Cruises are synonymous with indulgence. The hearty food, rich desserts and free-flowing cocktails are not ideal for the waistline, but they could be the perfect prescription for someone in need of a vacation. More and more cruise lines, however, are starting to offer healthier ways to unwind while under sail.
Major lines have always offered spa services, yoga classes, fitness facilities and special menu options for the calorie-averse and vegetarian passengers. Recently, however, wellness has become the main event on some niche cruises, and even the industry’s heavyweights have experimented with health-related themes.
A growing trend
Healthier cruise options are out there. Weight Watchers has offered themed trips in partnership with MSC Cruises (Medeterranean Shipping Company), and Celebrity is planning a "vegan cruise" that will sail around Australia and the South Pacific later this year.
Niche brands are engaged in the most aggressive wellness promotions. A new company called Blue World Voyages is betting big on the healthy cruise idea. The startup plans to launch with three small ships that are specifically designed and equipped for passengers interested in health and fitness. Most other lines are willing to offer themed cruises, but they want to remain flexible should the whims of passengers change in the coming years.
Blue World is not only interested in attracting vegans and fitness fanatics. They have geared part of their pitch to anyone who is turned off by mainstream cruising. As their site states, "If you live an active lifestyle, and your idea of adventure isn’t hanging out at a fake luau with 4,000 of your closest friends, welcome aboard."
Meditation and mindfulness

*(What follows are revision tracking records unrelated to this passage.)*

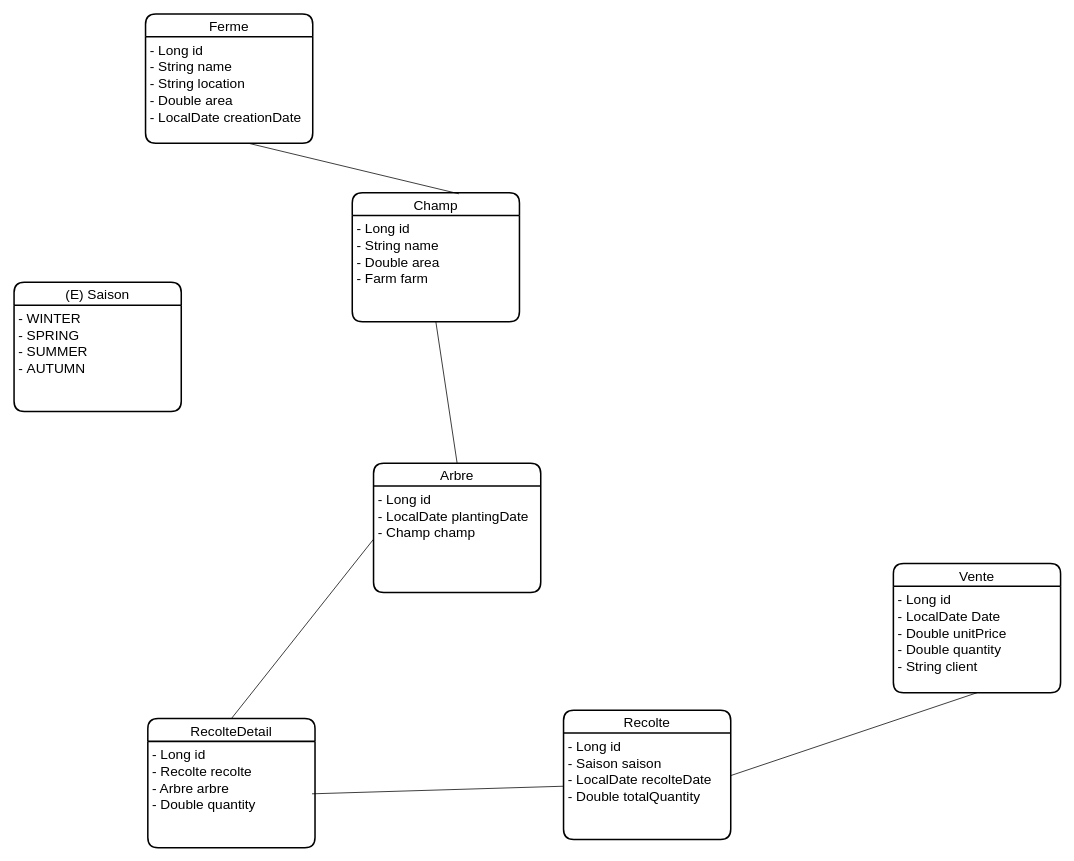
MaryemKhaoua/Citonix- keeps this draw.io diagram as conception/DiagrammeClass.drawio. Above is the earlier version. Source tidied: cells renumbered, new cells numbered last; positions are measured from the earlier drawing's top-left corner, leaving out a move shared by most shapes. Both pictures are drawn from the tidied source at 76%, with x=0, y=0 at pixel (14, 14).
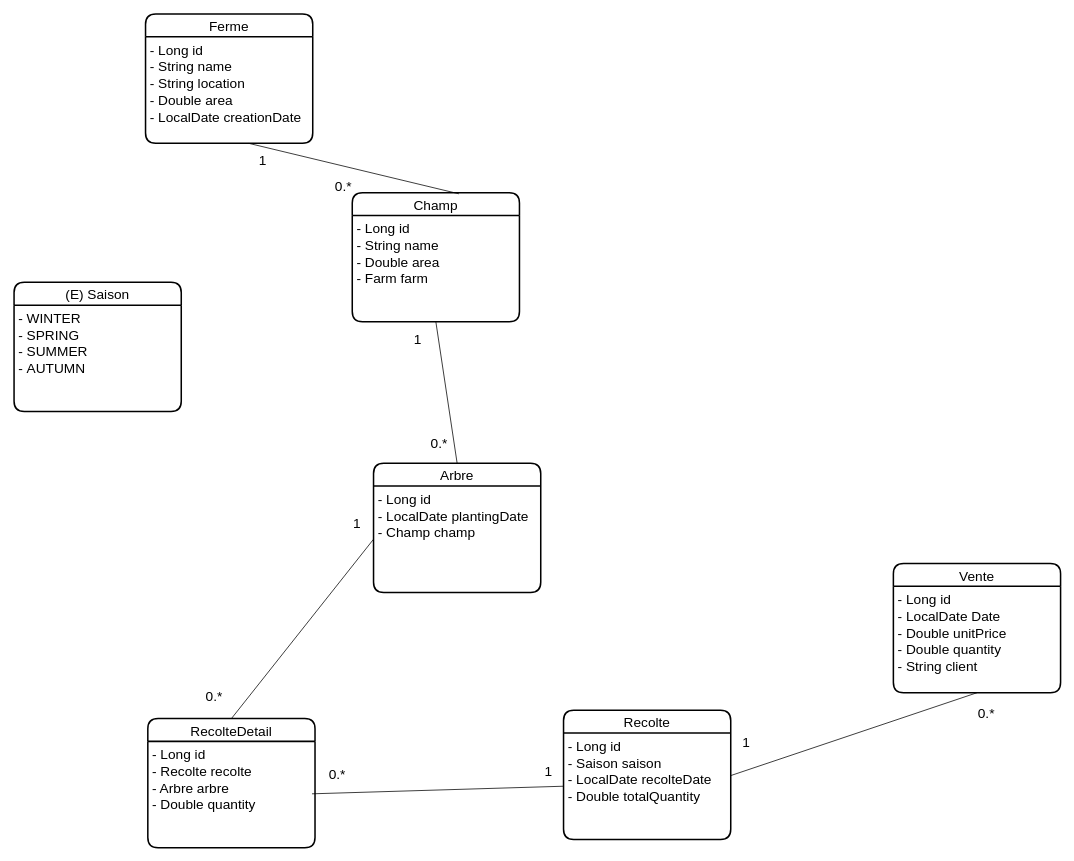
After the change.

Diff of the diagram source:
```diff
@@
+    <mxCell id="21" value="&lt;font style=&quot;font-size: 18px;&quot;&gt;1&lt;/font&gt;" style="text;html=1;align=center;verticalAlign=middle;strokeColor=none;fillColor=none;strokeWidth=3;" parent="1" vertex="1">
+      <mxGeometry x="313" y="176" width="28" height="34" as="geometry" />
+    </mxCell>
+    <mxCell id="22" value="&lt;font style=&quot;font-size: 18px;&quot;&gt;0.*&lt;/font&gt;" style="text;html=1;align=center;verticalAlign=middle;strokeColor=none;fillColor=none;" parent="1" vertex="1">
+      <mxGeometry x="413" y="210" width="40" height="34" as="geometry" />
+    </mxCell>
+    <mxCell id="23" value="&lt;font style=&quot;font-size: 18px;&quot;&gt;1&lt;/font&gt;" style="text;html=1;align=center;verticalAlign=middle;strokeColor=none;fillColor=none;strokeWidth=3;" parent="1" vertex="1">
+      <mxGeometry x="517" y="412" width="28" height="34" as="geometry" />
+    </mxCell>
+    <mxCell id="24" value="&lt;font style=&quot;font-size: 18px;&quot;&gt;0.*&lt;/font&gt;" style="text;html=1;align=center;verticalAlign=middle;strokeColor=none;fillColor=none;" parent="1" vertex="1">
+      <mxGeometry x="539" y="548" width="40" height="34" as="geometry" />
+    </mxCell>
+    <mxCell id="25" value="&lt;font style=&quot;font-size: 18px;&quot;&gt;1&lt;/font&gt;" style="text;html=1;align=center;verticalAlign=middle;strokeColor=none;fillColor=none;strokeWidth=3;" parent="1" vertex="1">
+      <mxGeometry x="437" y="654" width="28" height="34" as="geometry" />
+    </mxCell>
+    <mxCell id="26" value="&lt;font style=&quot;font-size: 18px;&quot;&gt;0.*&lt;/font&gt;" style="text;html=1;align=center;verticalAlign=middle;strokeColor=none;fillColor=none;" parent="1" vertex="1">
+      <mxGeometry x="243" y="882" width="40" height="34" as="geometry" />
+    </mxCell>
+    <mxCell id="27" value="&lt;font style=&quot;font-size: 18px;&quot;&gt;1&lt;/font&gt;" style="text;html=1;align=center;verticalAlign=middle;strokeColor=none;fillColor=none;strokeWidth=3;" parent="1" vertex="1">
+      <mxGeometry x="689" y="980" width="28" height="34" as="geometry" />
+    </mxCell>
+    <mxCell id="28" value="&lt;font style=&quot;font-size: 18px;&quot;&gt;1&lt;/font&gt;" style="text;html=1;align=center;verticalAlign=middle;strokeColor=none;fillColor=none;strokeWidth=3;" parent="1" vertex="1">
+      <mxGeometry x="949" y="942" width="28" height="34" as="geometry" />
+    </mxCell>
+    <mxCell id="29" value="&lt;font style=&quot;font-size: 18px;&quot;&gt;0.*&lt;/font&gt;" style="text;html=1;align=center;verticalAlign=middle;strokeColor=none;fillColor=none;" parent="1" vertex="1">
+      <mxGeometry x="405" y="984" width="40" height="34" as="geometry" />
+    </mxCell>
+    <mxCell id="30" value="&lt;font style=&quot;font-size: 18px;&quot;&gt;0.*&lt;/font&gt;" style="text;html=1;align=center;verticalAlign=middle;strokeColor=none;fillColor=none;" parent="1" vertex="1">
+      <mxGeometry x="1259" y="904" width="40" height="34" as="geometry" />
+    </mxCell>
```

Cruise Critic calls Seabourn Cruises the industry’s "most holistic" brand. The luxury line, a subsidiary of Carnival Cruises, is not only focused on wellness, but all of its ships offer programming that fits into this niche. This means passengers do not have to choose a special wellness cruise.
In addition to daily meditation and yoga classes, Seabourn has lectures and classes on health, nutrition and general wellness. The line hired natural health guru Andrew Weil to design seminars and lectures. Seabourn currently has five vessels, and its restaurants, though not specifically vegan or vegetarian, are known for their quality. Chef Thomas Keller, of The French Laundry fame, designed the menus.
Niche cruise packages
Lindblad Expeditions, an adventure cruise company that partners with National Geographic, has special wellness and adventure cruises that fit somewhere between Blue World Voyage’s all-wellness-all-the-time, and Seabourn’s mindfulness-if-you-want. Lindblad’s itineraries are, by nature, active because they include wilderness hikes, kayaking trips, standup paddleboarding and other “adventure” activities. The wellness-themed voyages, to places like California’s Channel Islands and the Sea of Cortez, include various forms of yoga, fitness and daily guided meditation practice.
It seems like niche lines are leading the onboard wellness revolution, but what about the big players in the industry?
Bigger ships, fewer options
The Celebrity Solstice can carry nearly 3,000 passengers, and it is about to experiment with vegan cruising. Celebrity is offering a nine-day vegan cruise on the Solstice in October. Cruisers will get to enjoy the usual Celebrity amenities while being served a full vegan menu and taking part in special fitness, meditation, cooking and nutrition classes.
This sounds pretty similar to the aforementioned smaller ships’ wellness programs. It is, but it is also obvious that wellness cruising is still a minor niche: Only 250 passengers (about 10 percent of the Solstice’s total capacity) will be part of the special wellness-themed trip.
Another major industry name, CMV (Cruise and Maritime Voyages), has already offered a plant-based menu cruise. It launched a trip to Scandinavia on a new 1,400-person vessel called the Columbus. Rather than creating its own itinerary and menus, the line came to an arrangement that could be the future blueprint for various wellness and special diet trips. CMV partnered with a company called Vegan Travel, which started by organizing river cruises in Europe and is apparently expanding to larger seagoing boats.
Floating spas on both fresh and saltwater
The wellness partnership idea has made its way into several other cruise brands as well. The famous Canyon Ranch Spa, which started in Arizona, operates spas, fitness centers and health food outlets on several cruise lines, including Cunard, Oceania, Celebrity and Regent Seven Seas. These SpaClub at Sea centers include the usual range of massages, but they also have services like nutritional consultations, fitness classes and body composition analysis (measurements of health metrics such as BMI, muscle mass, fat, fluid and metabolism).
The wellness trend is not just for ocean-going vessels. River cruise specialist Aqua Expeditions recently offered a four-day yoga-themed Mekong Cruise aboard one of its 40-passenger boats. The line hired a Singaporean wellness guru to lead the program.
Paying more to be healthy
Whether it’s onboard wellness spas, vegan menus or floating meditation retreats, you can find healthier cruises if you look hard enough. Unfortunately for budget cruisers, most of the options are on upscale niche lines. Mainstream companies, however, are starting to experiment with wellness-themed cruises.